And yet occupational illness — legally sanctioned, in effect, by the United States government — remains one of the least-understood, least-examined subjects in this country. In “Unequal Risk,” a series 18 months in the making that featured eight major stories, three videos, two interactive graphics and a national radio segment, the Center for Public Integrity revealed the enormous human and economic toll exacted by toxic exposures in the workplace.
Many of the diseases triggered by these exposures — cancers, lung conditions, nervous-system disorders — are preventable. As the Center explained, the epidemic “isn’t merely the product of neglect or misconduct by employers. It’s the predictable result of a bifurcated system of hazard regulation — one for the general public and another, far weaker, for workers.” The Center performed unprecedented data analyses to document this disparate treatment.
In the first group of stories, from June through September, the Center’s Jim Morris, Jamie Smith Hopkins, Maryam Jameel, Eleanor Bell and Yue Qiu showed readers and viewers the human cost of weak regulation. That price includes Chris Johnson, a 40-year-old bricklayer who, on paper, has only five years to live because he developed the lung disease silicosis from a dusty renovation job, and bricklayer Scott Whipps, who died from the disease at 38.
In 1974, federal health officials warned that the workplace exposure limit for silica — the ubiquitous mineral that causes silicosis — was dangerously lenient. The Occupational Safety and Health Administration finally proposed a stricter limit in 2011 and didn’t complete the rulemaking until this spring.
Silica isn’t an outlier. Most of OSHA’s 470 exposure limits are, by the agency’s own admission, hopelessly outdated. The vast majority of chemicals made or used in the U.S. have no limits at all. OSHA, Congress, industry and the White House all bear responsibility. And the impact doesn’t stop at workers: Toxic exposures on the job can injure unborn children, too, as we illustrated in one of our stories.
The Center filed multiple Freedom of Information Act and state public-information requests and analyzed several dense datasets for the series. One analysis, undertaken with a former OSHA official, estimated the often-stunning cancer risks at the maximum legal exposure levels for various carcinogens. Another showed how often the agency found high levels of certain hazardous substances in the workplace, results that required heavy lifting on an OSHA database that didn’t come in a shape to make such comparisons. The Center also tallied sudden deaths from a chemical commonly found in paint strippers, detailing a longstanding problem that regulators missed — or ignored — for decades.
The second group of “Unequal Risk” stories, in November and December, revealed the daunting problems workers face after they get sick. We showed how victims of occupational illness have little chance of success in state workers’ compensation systems larded with industry-friendly rules. We profiled Sandra Cooper, whose husband worked in a Pennsylvania factory and died of what his doctors diagnosed as a chemical-related condition. It took Cooper four-and-a-half years to win a claim on her husband’s behalf, a minor miracle in itself. She is still trying to recoup medical costs and lost wages two years after he died.
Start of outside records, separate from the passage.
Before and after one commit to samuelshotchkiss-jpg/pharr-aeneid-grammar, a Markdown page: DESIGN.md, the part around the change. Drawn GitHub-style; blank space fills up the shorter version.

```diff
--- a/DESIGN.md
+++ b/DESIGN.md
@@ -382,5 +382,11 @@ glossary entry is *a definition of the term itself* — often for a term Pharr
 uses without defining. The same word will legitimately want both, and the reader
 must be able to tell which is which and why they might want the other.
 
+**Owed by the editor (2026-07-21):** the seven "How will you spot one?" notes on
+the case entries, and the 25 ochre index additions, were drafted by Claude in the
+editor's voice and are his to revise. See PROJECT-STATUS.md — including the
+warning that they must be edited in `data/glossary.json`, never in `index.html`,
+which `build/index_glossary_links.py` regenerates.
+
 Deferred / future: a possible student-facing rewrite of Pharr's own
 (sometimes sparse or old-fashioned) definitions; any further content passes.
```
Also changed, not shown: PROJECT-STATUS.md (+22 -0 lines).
We laid bare systemic flaws in the U.S. Department of Labor’s Energy Employee Occupational Illness Compensation Program, designed to aid former nuclear-weapons workers who developed cancer or other diseases after toiling in some of the most hazardous environments imaginable. We dug into an arcane process known as dose reconstruction and showed how it has kept workers like Paul Brogdon, an ex-security guard who has what he believes to be radiation-induced prostate cancer, from getting compensation and medical coverage. We showed that claims involving chemical exposures hit roadblocks that include a review by toxicologist who almost never agrees that the substance in question can cause the worker’s disease.
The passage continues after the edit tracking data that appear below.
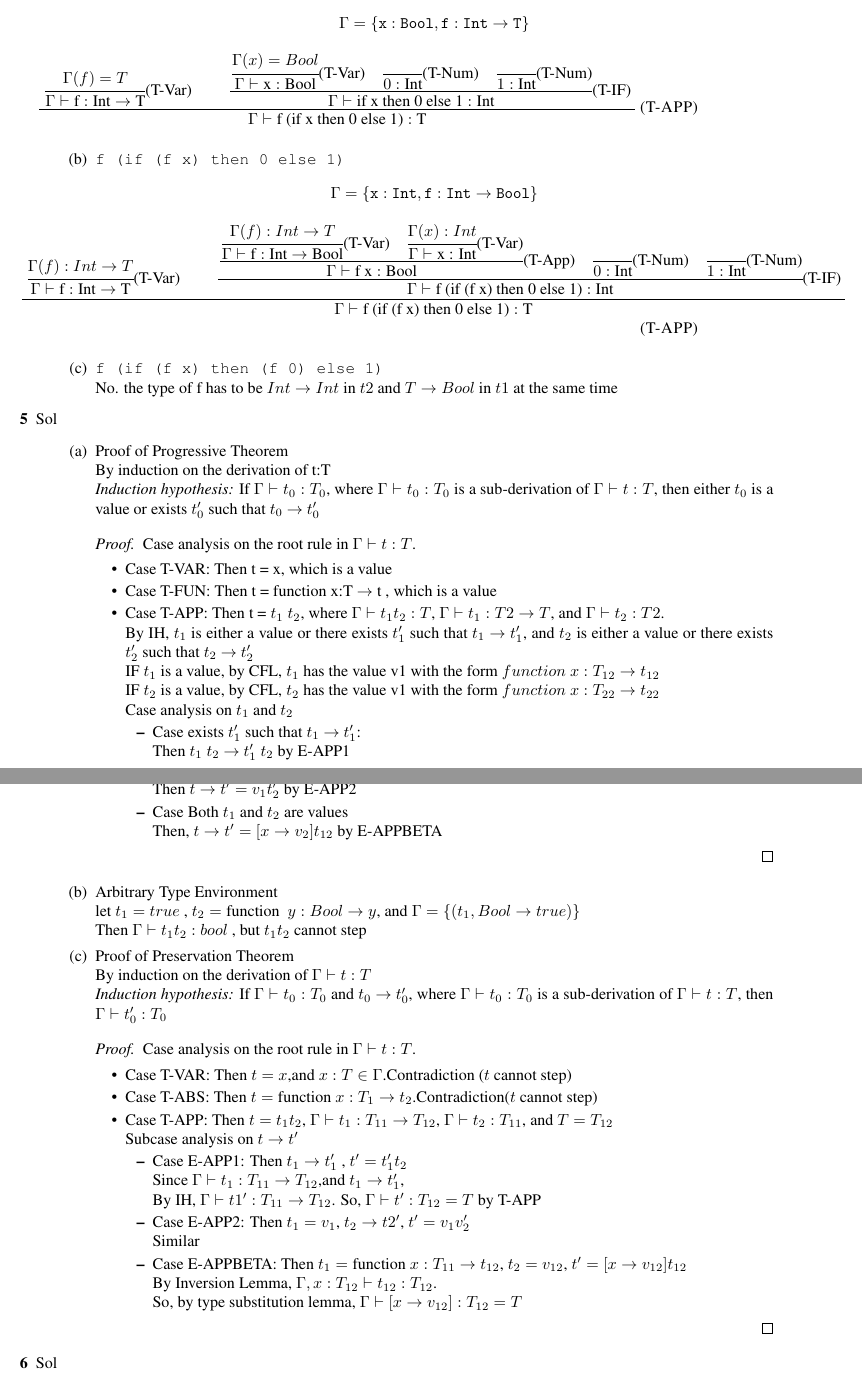
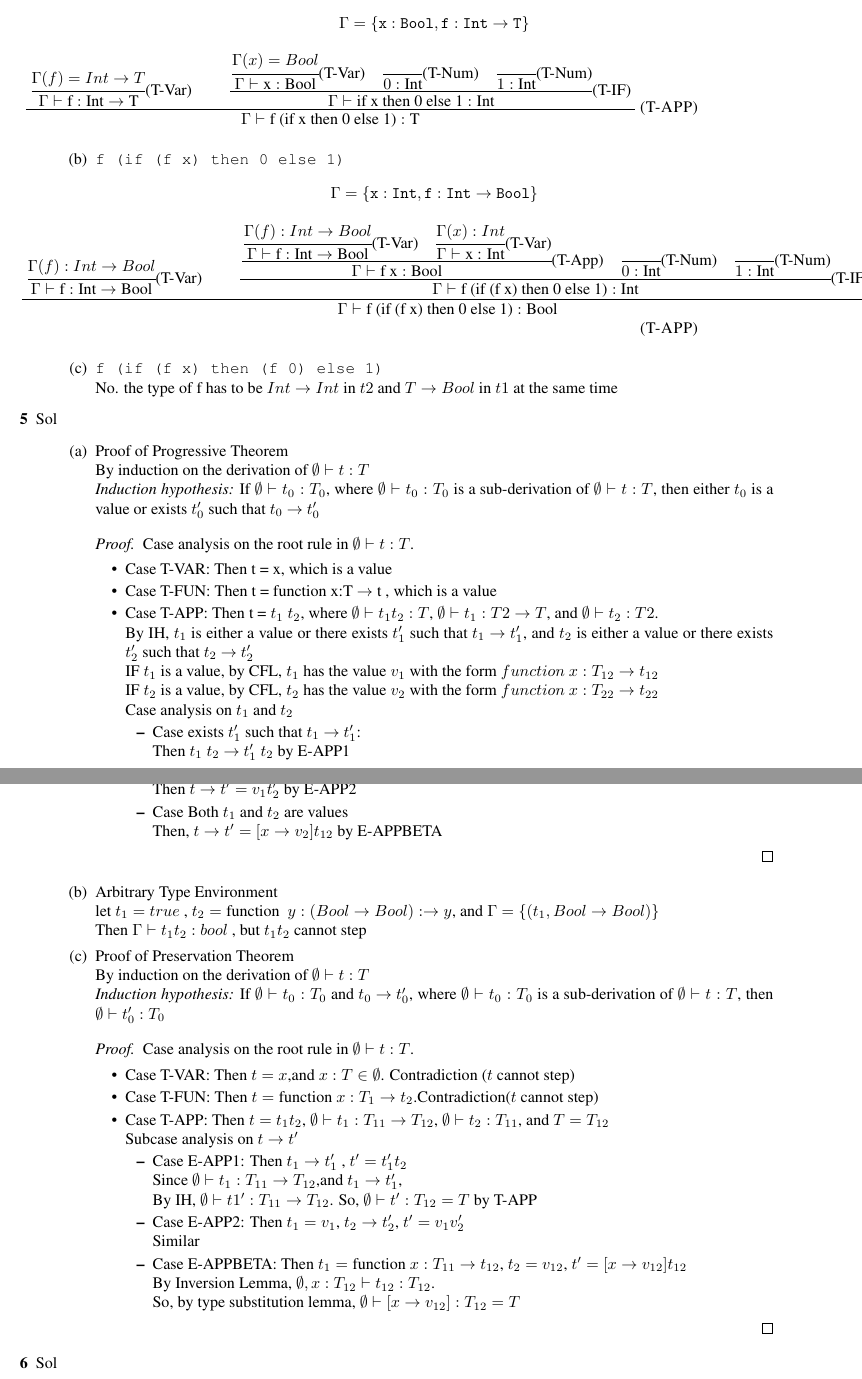
Before and after one commit to ruchou/CS231, a LaTeX problem sheet (Homeworks/Homework3/hw3.tex): two parts of pages 1 and 2 of 2, joined at a grey line, cut so that both start at the same text. Compiled offline with pdfLaTeX.

Commit message:
fix bugs

```diff
--- a/Homeworks/Homework3/hw3.tex
+++ b/Homeworks/Homework3/hw3.tex
@@ -35,7 +35,7 @@
                         \Gamma = \{ \mathType{x}{Bool}, \mathType{f}{Int \rightarrow T} \}
                     \end{equation*}
                             \inferrule{T-APP}{
-                                $\cfrac{\Gamma(f) = T}{\Gamma \vdash \text{f} :  \text{Int} \rightarrow \text{T}}$(T-Var)
+                                $\cfrac{\Gamma(f) = Int \rightarrow T}{\Gamma \vdash \text{f} :  \text{Int} \rightarrow \text{T}}$(T-Var)
                                  \andalso
                                 $\cfrac{ \cfrac{\Gamma(x) = Bool}{\Gamma \vdash \text{x} : \text{Bool}}\text{(T-Var)} \quad \cfrac{}{0:\text{Int}}\text{(T-Num)} \quad  \cfrac{}{1:\text{Int}}\text{(T-Num)} }{\Gamma \vdash \text{if x then 0 else 1} :  \text{Int}}$(T-IF)
                             }{$\Gamma \vdash \text{f (if x then 0 else 1)} : \text{T} $}
@@ -44,11 +44,11 @@
                                    \Gamma = \{ \mathType{x}{Int}, \mathType{f}{Int \rightarrow Bool} \}
                     \end{equation*}
                 \inferrule{T-APP}{
-                    $\cfrac{\Gamma(f):Int\rightarrow T}{\Gamma \vdash \text{f} :  \text{Int} \rightarrow \text{T}}$(T-Var)
+                    $\cfrac{\Gamma(f):Int\rightarrow Bool}{\Gamma \vdash \text{f} :  \text{Int} \rightarrow \text{Bool}}$(T-Var)
                     \andalso
-                    $\cfrac{ \cfrac{ \cfrac{\Gamma(f):Int\rightarrow T}{\Gamma \vdash \text{f} : \text{Int} \rightarrow \text{Bool} }\text{(T-Var)} \quad \cfrac{\Gamma(x):Int}{\Gamma \vdash \text{x : Int}}\text{(T-Var)}  }{\Gamma \vdash \text{f x} : \text{Bool}}\text{(T-App)} \quad \cfrac{}{0:\text{Int}}\text{(T-Num)} \quad  \cfrac{}{1:\text{Int}}\text{(T-Num)} }
+                    $\cfrac{ \cfrac{ \cfrac{\Gamma(f):Int\rightarrow Bool}{\Gamma \vdash \text{f} : \text{Int} \rightarrow \text{Bool} }\text{(T-Var)} \quad \cfrac{\Gamma(x):Int}{\Gamma \vdash \text{x : Int}}\text{(T-Var)}  }{\Gamma \vdash \text{f x} : \text{Bool}}\text{(T-App)} \quad \cfrac{}{0:\text{Int}}\text{(T-Num)} \quad  \cfrac{}{1:\text{Int}}\text{(T-Num)} }
                     {\Gamma \vdash \text{f (if (f x) then 0 else 1)} :  \text{Int}}$(T-IF)
-                    }{$\Gamma \vdash \text{f (if (f x) then 0 else 1)} : \text{T} $}
+                    }{$\Gamma \vdash \text{f (if (f x) then 0 else 1)} : \text{Bool} $}
                 \item[(c)] {\tt f (if (f x) then (f 0) else 1)}\\
                     No. the type of f  has to be $Int \rightarrow Int$ in $t2$ and $T \rightarrow Bool$ in $t1$ at the same time
             \end{enumerate}
@@ -56,17 +56,17 @@
         \item [5]{Sol}
             \begin{enumerate}
                 \item[(a)]{Proof of Progressive Theorem} \\
-                    By induction on the derivation of t:T\\
-                    \textit{Induction hypothesis:} If $\Gamma \vdash t_0:T_0$, where $\Gamma \vdash t_0:T_0$ is a sub-derivation of $\Gamma \vdash t:T$, then either $t_0$ is a value or exists $t_0'$ such that  $t_0$ $\rightarrow$ $t_0'$
+                    By induction on the derivation of $\emptyset \vdash t:T$\\
+                    \textit{Induction hypothesis:} If $\emptyset \vdash t_0:T_0$, where $\emptyset \vdash t_0:T_0$ is a sub-derivation of $\emptyset \vdash t:T$, then either $t_0$ is a value or exists $t_0'$ such that  $t_0$ $\rightarrow$ $t_0'$
                     \begin{proof}
-                        Case analysis on the root rule in $\Gamma \vdash t:T$.
+                        Case analysis on the root rule in $\emptyset \vdash t:T$.
                         \begin{itemize}
                             \item Case T-VAR: Then t = x, which is a value
                             \item Case T-FUN: Then t = function x:T $\rightarrow$ t , which is a value
-                            \item Case T-APP: Then t = $t_1$ $t_2$, where $\Gamma \vdash t_1 t_2 :T$, $\Gamma \vdash t_1:T2 \rightarrow T $, and $\Gamma \vdash t_2:T2$. \\
+                            \item Case T-APP: Then t = $t_1$ $t_2$, where $\emptyset \vdash t_1 t_2 :T$, $\emptyset \vdash t_1:T2 \rightarrow T $, and $\emptyset \vdash t_2:T2$. \\
                                 By IH, $t_1$ is either a value or there exists $t_1'$ such that $t_1$ $\rightarrow$ $t_1'$, and $t_2$ is either a value or there exists $t_2'$ such that $t_2$ $\rightarrow$ $t_2'$\\
-                                IF $t_1$ is a value, by CFL, $t_1$ has the value v1 with the form $function\ x:T_{12} \rightarrow t_{12}$\\
-                                IF $t_2$ is a value, by CFL, $t_2$ has the value v1 with the form $function\ x:T_{22} \rightarrow t_{22}$\\
+                                IF $t_1$ is a value, by CFL, $t_1$ has the value $v_1$ with the form $function\ x:T_{12} \rightarrow t_{12}$\\
+                                IF $t_2$ is a value, by CFL, $t_2$ has the value $v_2$ with the form $function\ x:T_{22} \rightarrow t_{22}$\\
                                 Case analysis on $t_1$ and $t_2$
                                 \begin{itemize}
                                     \item Case exists $t_1'$ such that $t_1$ $\rightarrow$ $t_1'$:\\
@@ -78,26 +78,26 @@
                                 \end{itemize}
                         \end{itemize}
                     \end{proof}
-                \item[(b)]{Arbitrary Type Environment}\\ let $t_1 = true$ , $t_2 = \text{function \ } y:Bool \rightarrow y $, and $\Gamma = \{(t_1,Bool \rightarrow true)\}$\\
+                \item[(b)]{Arbitrary Type Environment}\\ let $t_1 = true$ , $t_2 = \text{function \ } y:(Bool \rightarrow Bool): \rightarrow  y $, and $\Gamma = \{(t_1,Bool \rightarrow Bool)\}$\\
                    Then $\Gamma \vdash t_1 t_2: bool$ , but $t_1 t_2$ cannot step
                 \item[(c)]{Proof of Preservation Theorem}\\
-                    By induction on the derivation of $\Gamma \vdash t:T$\\
-                    \textit{Induction hypothesis:} If $\Gamma \vdash t_0:T_0$ and $t_0$ $\rightarrow$ $t_0'$, where $\Gamma \vdash t_0:T_0$ is a sub-derivation of $\Gamma \vdash t:T$, then $\Gamma \vdash t_0':T_0$
+                    By induction on the derivation of $\emptyset \vdash t:T$\\
+                    \textit{Induction hypothesis:} If $\emptyset \vdash t_0:T_0$ and $t_0$ $\rightarrow$ $t_0'$, where $\emptyset \vdash t_0:T_0$ is a sub-derivation of $\emptyset \vdash t:T$, then $\emptyset \vdash t_0':T_0$
                     \begin{proof}
-                        Case analysis on the root rule in $\Gamma \vdash t:T$.
+                        Case analysis on the root rule in $\emptyset \vdash t:T$.
                         \begin{itemize}
-                            \item Case T-VAR: Then $t = x$,and $x:T \in \Gamma$.Contradiction ($t$ cannot step)
-                            \item Case T-ABS: Then $t = \text{function\ } x:T_1 \rightarrow t_2 $.Contradiction($t$ cannot step)
-                            \item Case T-APP: Then $t = t_1 t_2$, $\Gamma \vdash t_1: T_{11} \rightarrow T_{12}$,\space  $\Gamma \vdash t_2:T_{11}$,\space and $T=T_{12}$\\
+                            \item Case T-VAR: Then $t = x$,and $x:T \in \emptyset$. Contradiction ($t$ cannot step)
+                            \item Case T-FUN: Then $t = \text{function\ } x:T_1 \rightarrow t_2 $.Contradiction($t$ cannot step)
+                            \item Case T-APP: Then $t = t_1 t_2$, $\emptyset \vdash t_1: T_{11} \rightarrow T_{12}$,\space  $\emptyset \vdash t_2:T_{11}$,\space and $T=T_{12}$\\
                             Subcase analysis on $t \rightarrow t'$
                             \begin{itemize}
                                 \item Case E-APP1: Then $t_1 \rightarrow t_1'$ , $t' = t_1't_2$\\
-                                    Since $\Gamma \vdash t_1:T_{11} \rightarrow T_{12}$,and $t_1 \rightarrow t_1'$,\\
-                                    By IH, $\Gamma \vdash t1':T_{11}\rightarrow T_{12}$.
-                                    So, $\Gamma \vdash t':T_{12} = T$ by T-APP
-                                \item Case E-APP2: Then $t_1 = v_1$, $t_2 \rightarrow t2'$, $t'=v_1 v_2'$\\ Similar
+                                    Since $\emptyset \vdash t_1:T_{11} \rightarrow T_{12}$,and $t_1 \rightarrow t_1'$,\\
+                                    By IH, $\emptyset \vdash t1':T_{11}\rightarrow T_{12}$.
+                                    So, $\emptyset \vdash t':T_{12} = T$ by T-APP
+                                \item Case E-APP2: Then $t_1 = v_1$, $t_2 \rightarrow t_2'$, $t'=v_1 v_2'$\\ Similar
                                 \item Case E-APPBETA: Then $t_1 = \text{function\ } x:T_{11} \rightarrow t_{12}$, $t_2 = v_{12}$, $t' = [x \rightarrow v_{12}]t_{12}$\\
-                                    By Inversion Lemma, $\Gamma, x:T_{12} \vdash t_{12}:T_{12}$.\\So, by type substitution lemma, $\Gamma \vdash [x \rightarrow v_{12}]:T_{12} = T$
+                                    By Inversion Lemma, $\emptyset, x:T_{12} \vdash t_{12}:T_{12}$.\\So, by type substitution lemma, $\emptyset \vdash [x \rightarrow v_{12}]:T_{12} = T$
                             \end{itemize}
                         \end{itemize}
                     \end{proof}
```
In the final installment, we profiled Kris Penny, a 39-year-old Floridian dying of mesothelioma, a rare cancer virtually always linked to asbestos exposure. He is a victim of what experts predicted at a conference 25 years ago: a “third wave” of disease as workers updating infrastructure or renovating buildings disturb old asbestos. Hard-bitten litigators said the 11-minute Penny video, “Time Bomb,” brought them to tears.
Reaction to “Unequal Risk” came swiftly. An official with the Environmental Protection Agency, considering a ban on the paint-stripping solvent methylene chloride, reached out to the Center for guidance. Worker safety advocates pointed to our coverage as they pushed back against congressional efforts to further delay a silica rule that would impose a stricter workplace exposure limit. Professors at Columbia University, the University of Connecticut and George Washington University said they would use our stories in their classrooms. Morris, a Center managing editor and writer, has been invited to address the American College of Occupational and Environmental Medicine at its annual meeting in April.
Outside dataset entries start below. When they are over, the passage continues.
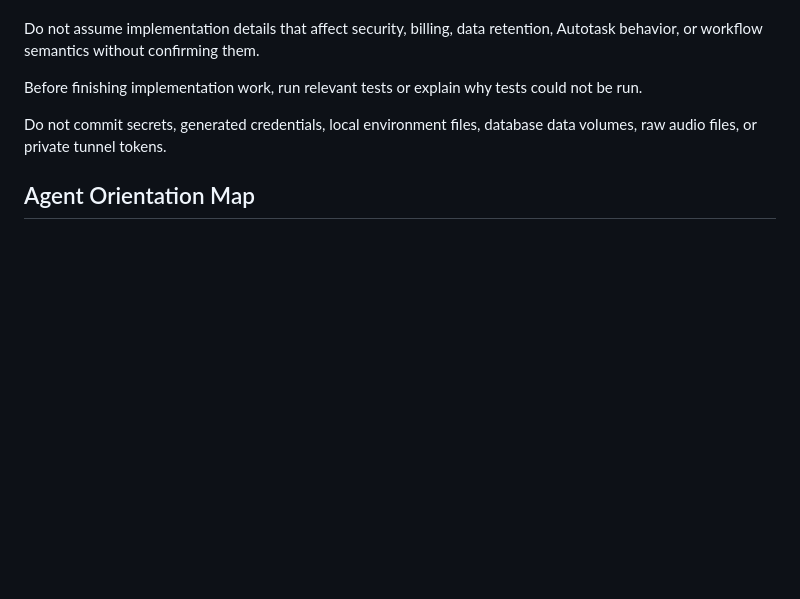
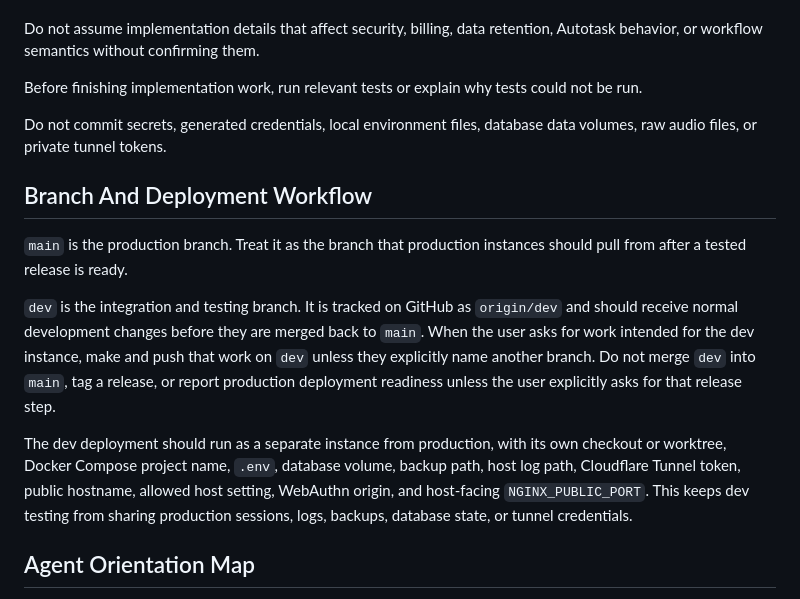
Before and after one commit to cosmicc/job-logger, a Markdown page: AGENTS.md, the part around the change. Drawn GitHub-style; blank space fills up the shorter version.

```diff
--- a/AGENTS.md
+++ b/AGENTS.md
@@ -419,6 +419,25 @@ could not be run.
 Do not commit secrets, generated credentials, local environment files, database
 data volumes, raw audio files, or private tunnel tokens.
 
+## Branch And Deployment Workflow
+
+`main` is the production branch. Treat it as the branch that production
+instances should pull from after a tested release is ready.
+
+`dev` is the integration and testing branch. It is tracked on GitHub as
+`origin/dev` and should receive normal development changes before they are
+merged back to `main`. When the user asks for work intended for the dev
+instance, make and push that work on `dev` unless they explicitly name another
+branch. Do not merge `dev` into `main`, tag a release, or report production
+deployment readiness unless the user explicitly asks for that release step.
+
+The dev deployment should run as a separate instance from production, with its
+own checkout or worktree, Docker Compose project name, `.env`, database volume,
+backup path, host log path, Cloudflare Tunnel token, public hostname, allowed
+host setting, WebAuthn origin, and host-facing `NGINX_PUBLIC_PORT`. This keeps
+dev testing from sharing production sessions, logs, backups, database state, or
+tunnel credentials.
+
 ## Agent Orientation Map
 
 Future AI agents should treat this file as the mandatory starting point for the
```
Also changed, not shown: CHANGELOG.md (+4 -0 lines), README.md (+40 -0 lines).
“The conclusions are jarring in and of themselves,” Columbia Journalism Review wrote of the series. “But what makes them even more frightening is the knowledge that such conditions exist — indeed, they’re often legal — in one of the most advanced countries in the world.”